The 1940s were a busy time for the Catholic Worker movement and the periodical offers a clear record of that. World War II was, as it was across the United States, a major part of the first half of the decade for the Catholic Worker. The Catholic Worker frequently acted as a voice for peace and for ending the draft. With the end of the WWII, the Catholic Worker began to decry the emergence of nuclear weapons and would regularly mourn the mass deaths at Hiroshima and Nagasaki. The call for the elimination of nuclear weapons would become a regular feature of the Catholic Worker into the future. The decade would end with the deaths of its co-founder Peter Maurin but the Catholic Worker would continue to work to keep his legacy alive for decades to come.
Common elements of the Catholic Worker during the 1940s were the personal reflections of Dorothy and the "Easy Essays," poems written by Peter Maurin.
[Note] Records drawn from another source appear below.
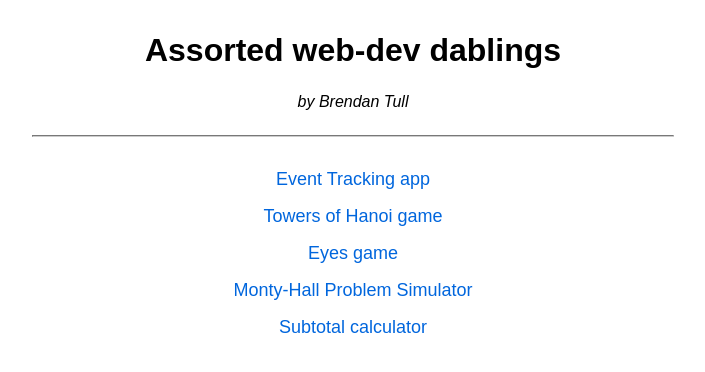
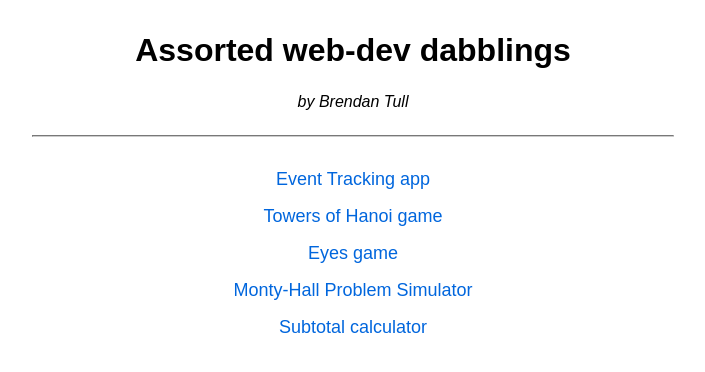
Before and after one commit to Brengineer/brendantull.com, a plain HTML site: page index.html in a window 1280 px wide. Shown: the whole page, without its empty margins (287-992 px from the left). Drawn offline with Linux system fonts and the light colour scheme.

Commit message:
Spell-correct 'dabbling'

```diff
--- a/index.html
+++ b/index.html
@@ -43,7 +43,7 @@
 </head>
 
 <body>
-<h1>Assorted web-dev dablings</h1>
+<h1>Assorted web-dev dabblings</h1>
 <p class="subtitle">by Brendan Tull</p>
 <hr>
 <ul>
```
Also changed, not shown: 1 other file.
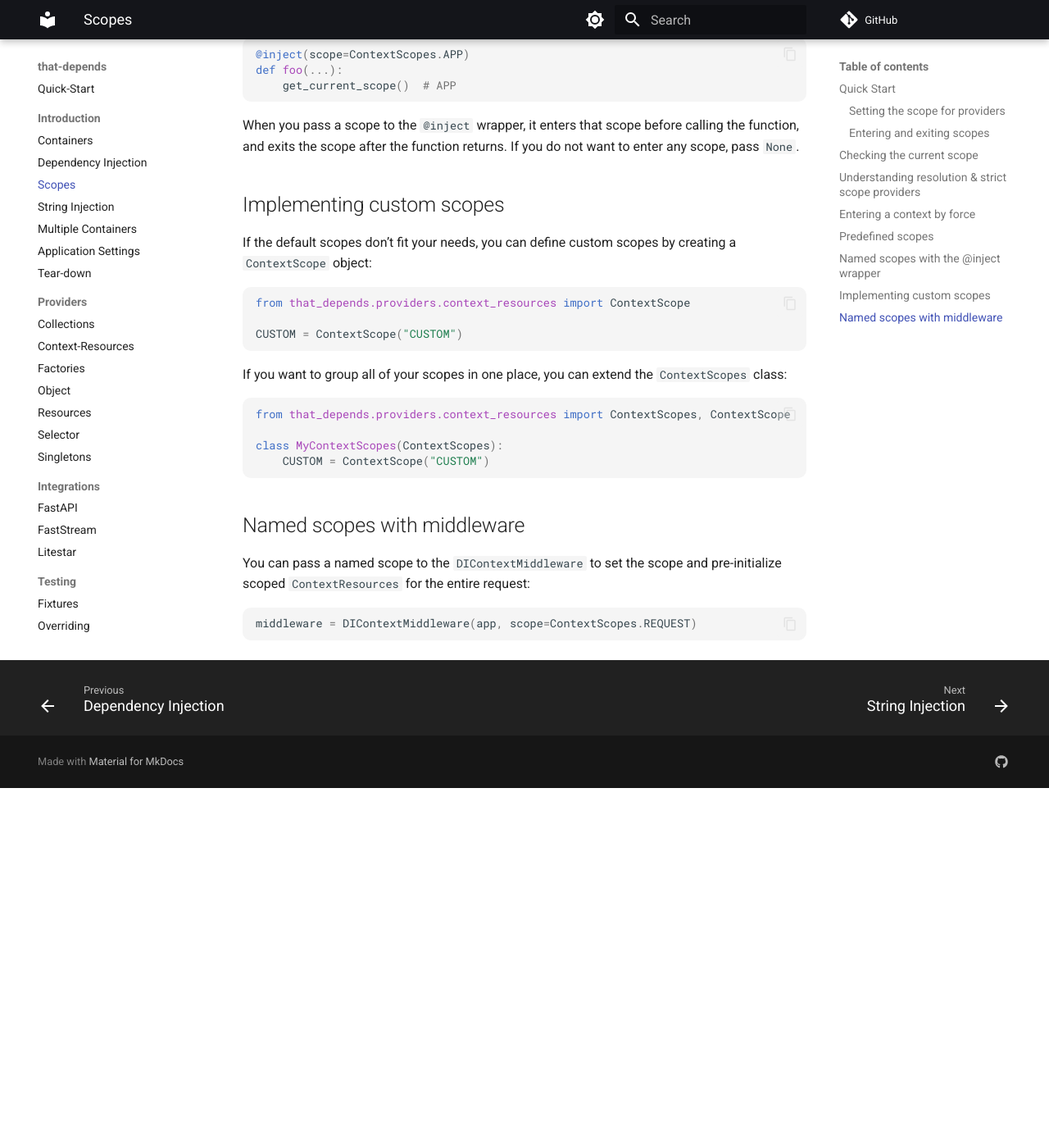
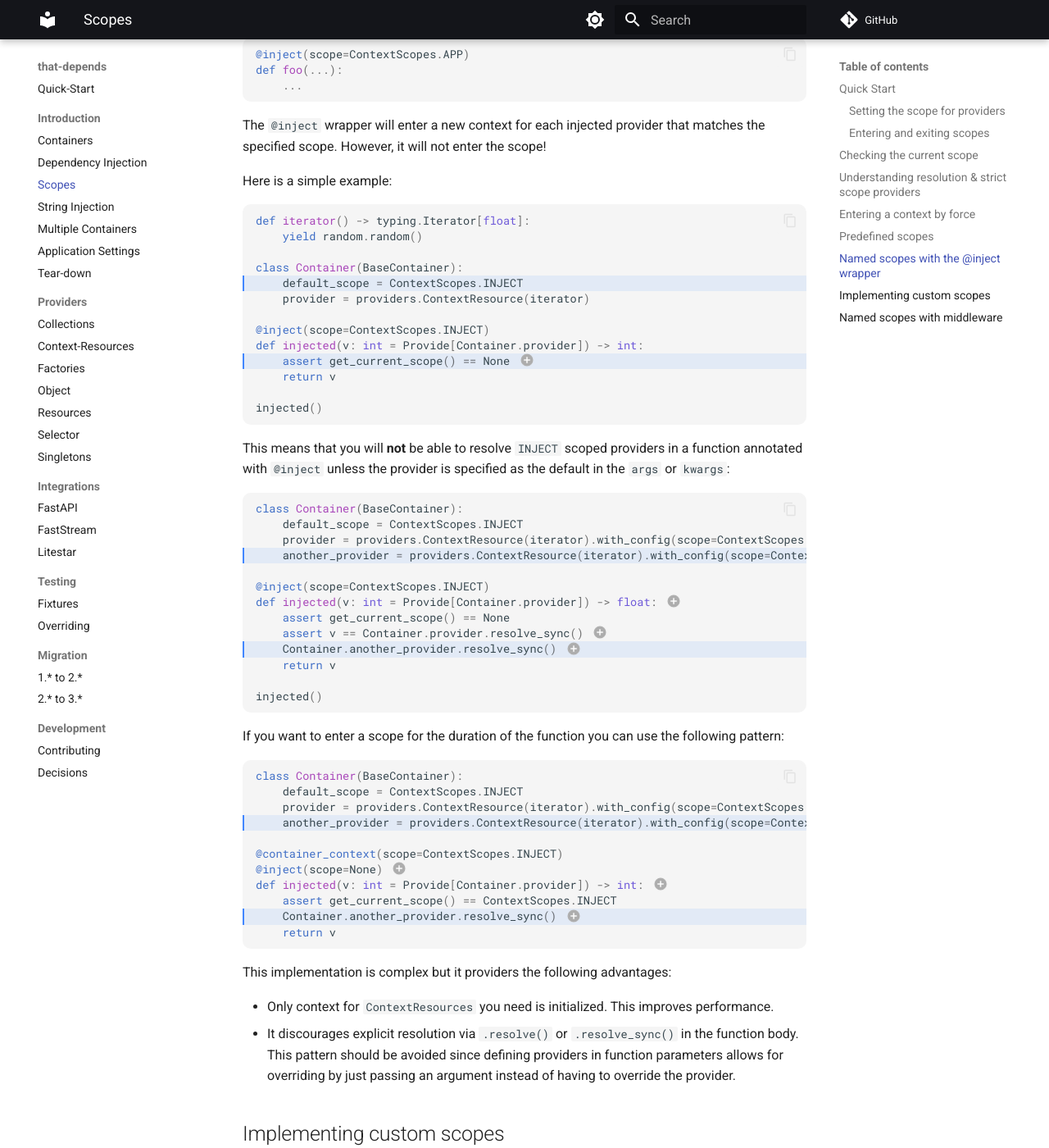
Before and after one commit to modern-python/that-depends, an MkDocs documentation site: the page built from docs/introduction/scopes.md, in a window 1280 px wide and 1400 px high, scrolled down 3397 px. Shown: the whole window at 82% size. Built offline with MkDocs 1.6.1 and Material for MkDocs 9.7.7, drawn with Linux system fonts in a browser that asks for light colours; comment, search, counter and statistics services are not loaded; before the commit the page ends 4358 px from its top, so only the background shows below that; some of the changed text lies outside the part shown.

Commit message:
Renamed override_context, extended scope documentation and wrote the migration guide for v3.

````diff
--- a/docs/introduction/scopes.md
+++ b/docs/introduction/scopes.md
@@ -140,10 +140,80 @@ The `@inject` wrapper also supports named scopes. Its default scope is `INJECT`,
 ```python
 @inject(scope=ContextScopes.APP)
 def foo(...):
-    get_current_scope()  # APP
+    ...
 ```
 
-When you pass a scope to the `@inject` wrapper, it enters that scope before calling the function, and exits the scope after the function returns. If you do not want to enter any scope, pass `None`.
+The `@inject` wrapper will enter a new context for each injected provider that matches the specified scope.
+However, it will not enter the scope!
+
+Here is a simple example:
+```python hl_lines="5 10"
+def iterator() -> typing.Iterator[float]:
+    yield random.random()
+
+class Container(BaseContainer):
+    default_scope = ContextScopes.INJECT
+    provider = providers.ContextResource(iterator)
+
+@inject(scope=ContextScopes.INJECT)
+def injected(v: int = Provide[Container.provider]) -> int:
+    assert get_current_scope() == None # (1)!
+    return v
+
+injected()
+```
+
+1. Notice that `v` was resolved although the scope is still `None`. No scope was actually entered.
+
+This means that you will **not** be able to resolve `INJECT` scoped providers in a function annotated with `@inject` unless the
+provider is specified as the default in the `args` or `kwargs`:
+
+```python hl_lines="4 10"
+class Container(BaseContainer):
+    default_scope = ContextScopes.INJECT
+    provider = providers.ContextResource(iterator).with_config(scope=ContextScopes.INJECT)
+    another_provider = providers.ContextResource(iterator).with_config(scope=ContextScopes.INJECT)
+
+@inject(scope=ContextScopes.INJECT)
+def injected(v: int = Provide[Container.provider]) -> float: # (2)!
+    assert get_current_scope() == None
+    assert v == Container.provider.resolve_sync() # (3)!
+    Container.another_provider.resolve_sync() # (1)!
+    return v
+
+injected()
+```
+
+1. This will raise a `RuntimeError`. Context for this provider was never initialized!
+2. Context for `Container.provider` is initialized and will exit when the function returns.
+3. This assertion will pass since the context for this provider is still the same.
+
+If you want to enter a scope for the duration of the function you can use the following pattern:
+```python hl_lines="4 10"
+class Container(BaseContainer):
+    default_scope = ContextScopes.INJECT
+    provider = providers.ContextResource(iterator).with_config(scope=ContextScopes.INJECT)
+    another_provider = providers.ContextResource(iterator).with_config(scope=ContextScopes.INJECT)
+
+@container_context(scope=ContextScopes.INJECT)
+@inject(scope=None) # (3)!
+def injected(v: int = Provide[Container.provider]) -> int: # (2)!
+    assert get_current_scope() == ContextScopes.INJECT
+    Container.another_provider.resolve_sync() # (1)!
+    return v
+```
+
+1. This will resolve since this resource has been initialized when you entered the `INJECT` scope.
+2. `Container.provider` was resolved successfully since the `INJECT` scope was entered before the function was called.
+3. `scope=None` means that the `@inject` wrapper will ignore scopes. It will not resolve `None`-scoped ContextResources!
+
+
+This implementation is complex but it providers the following advantages:
+
+- Only context for `ContextResources` you need is initialized. This improves performance.
+- It discourages explicit resolution via `.resolve()` or `.resolve_sync()` in the function body.
+This pattern should be avoided since defining providers in function parameters allows for overriding by just passing an argument
+instead of having to override the provider.
 
 ## Implementing custom scopes
 
--- a/docs/overrides/main.html
+++ b/docs/overrides/main.html
@@ -1,5 +1,5 @@
 {% extends "base.html" %}
 
 {% block announce %}
-  <strong>that-depends</strong>  2.0 just released! 🎉 If you are upgrading, check out the <a href="{{config.repo}}/migration/v2/">migration guide</a>.
+  <strong>that-depends</strong>  3.0 just released! If you are upgrading, check out the <a href="{{config.repo}}/migration/v3/">migration guide</a>.
 {% endblock %}
--- a/mkdocs.yml
+++ b/mkdocs.yml
@@ -29,6 +29,7 @@ nav:
       - Overriding: testing/provider-overriding.md
   - Migration:
       - 1.* to 2.*: migration/v2.md
+      - 2.* to 3.*: migration/v3.md
   - Development:
       - Contributing: dev/contributing.md
       - Decisions: dev/main-decisions.md
````
Also changed, not shown: docs/introduction/injection.md (+3 -3 lines), docs/migration/v3.md (added, +132 -0 lines), docs/testing/provider-overriding.md (+2 -2 lines), 3 other files.
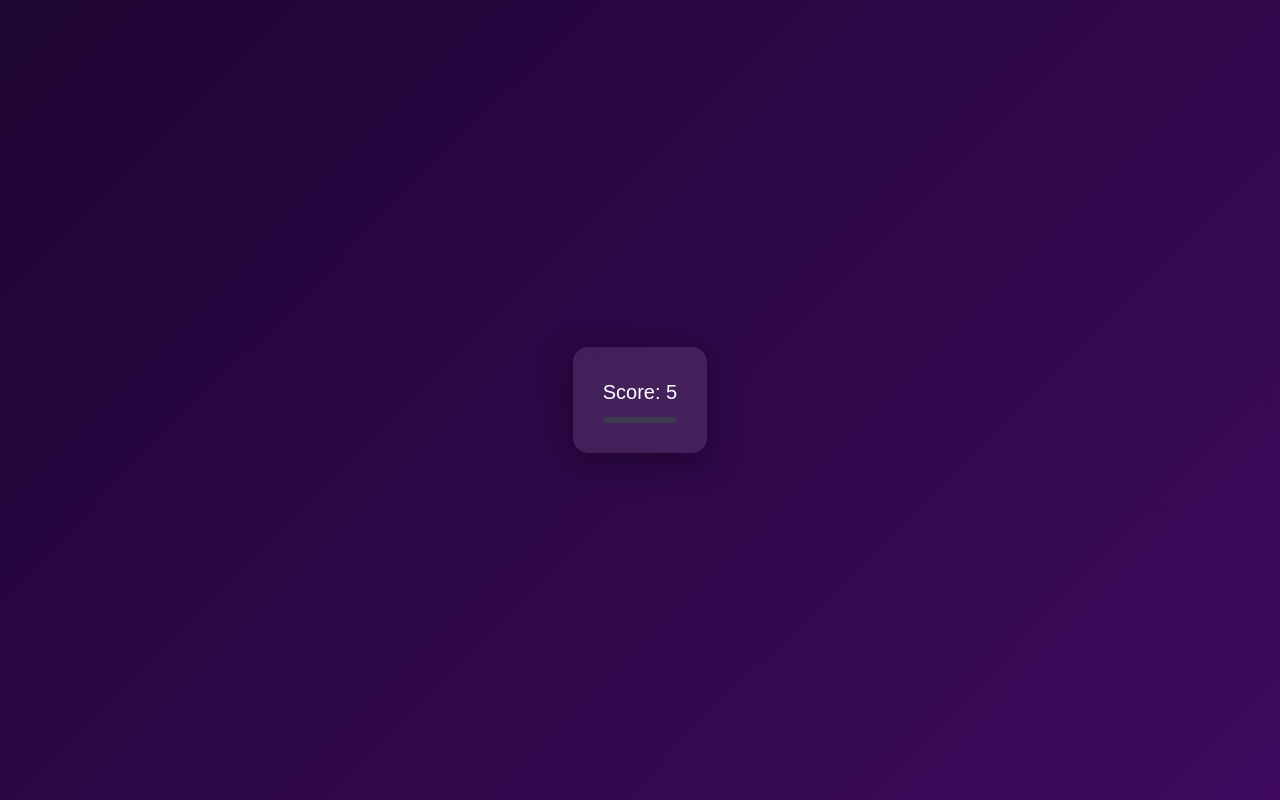
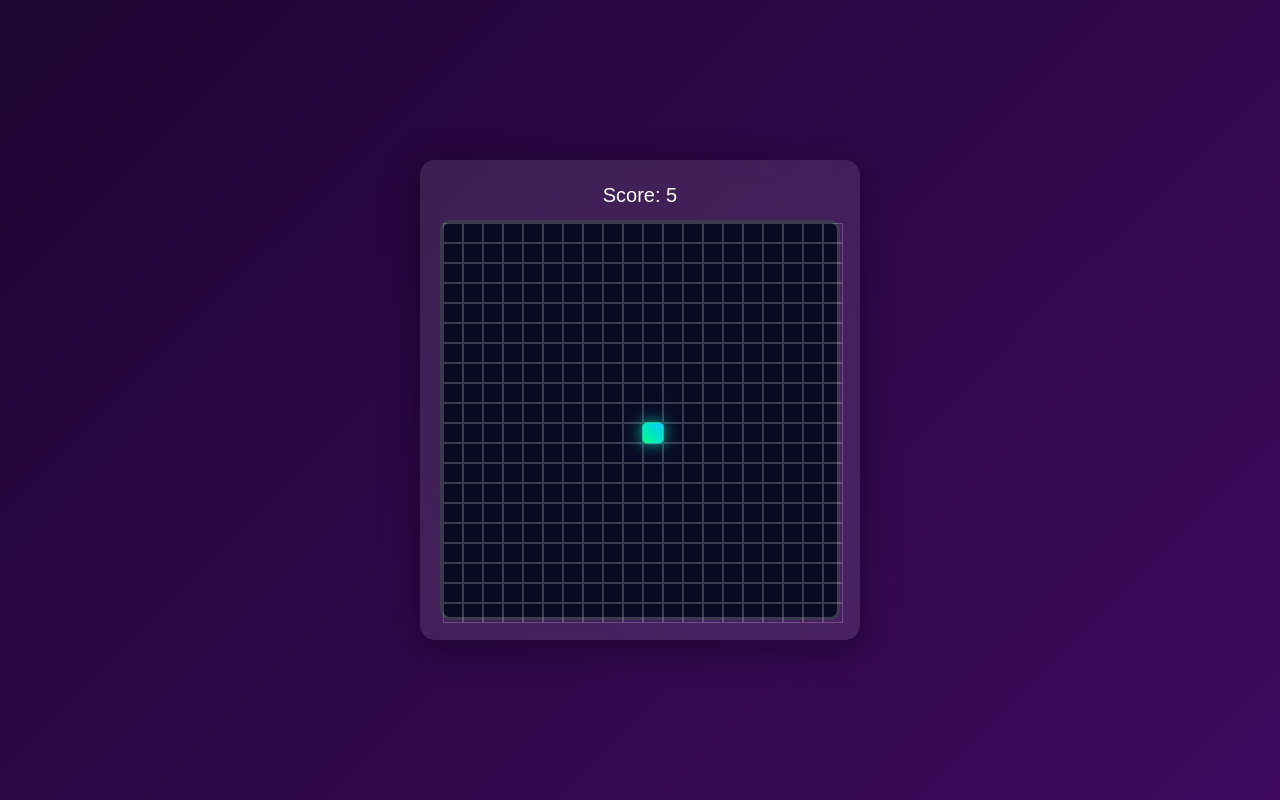
Before and after one commit to ramen72/snake-Game, a React (Vite) app: page / in a window 1280 px wide. Built offline with nearby package versions, Linux system fonts and the light colour scheme.

Commit message:
Update Tailwind.css & HomeComponent.jsx file at 21-04-2025_1207

```diff
--- a/src/components/HomeComponent.jsx
+++ b/src/components/HomeComponent.jsx
@@ -112,13 +112,13 @@ const renderGrid = () => {
             const isSnake = snake.some((item)=> item.x === j && item.y === i);
             const isFood = food.x === j && food.y === i;
             grid.push(
-                <div key={`${i}-${j}`} className='`cell ${isSnake ? "snake" : ""} ${isFood ? "food" : ""}'>
+                <div key={`${i}-${j}`} className={`cell ${isSnake ? "snake" : ""} ${isFood ? "food" : ""}`}>
 
                 </div>
             )
         }
     }
-    return renderGrid
+    return grid;
 }
 
 // 01:25:00
@@ -128,7 +128,11 @@ const renderGrid = () => {
         <>
             <div className="game-container">
                 <div className="score">Score: 5</div>
-                <div className="game-board"></div>
+                <div className="game-board" style={{ gridTemplateColumns: `repeat(${GRID_SIZE}, ${CELL_SIZE}px)`, width: `${GRID_SIZE * CELL_SIZE}px`, height: `${GRID_SIZE * CELL_SIZE}px`}}>
+                    {
+                        renderGrid()
+                    }
+                </div>
                 {
                     gameOver ?
                     <div className="game-over">
@@ -137,7 +141,6 @@ const renderGrid = () => {
                         <button className='restart-button'>Restart</button>
                     </div>
                     : ""
-
                 }
             </div>
         </>
```
Also changed, not shown: src/assets/css/tailwind.css.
Another regular contribution from Peter Maurin were his writings about what was happening at his farm.
Dropping of the Atomic Bomb- August 6, 1945
Assassination of Mathatma Gandhi - January 30, 1948
Death of Peter Maurin - May 15th 1949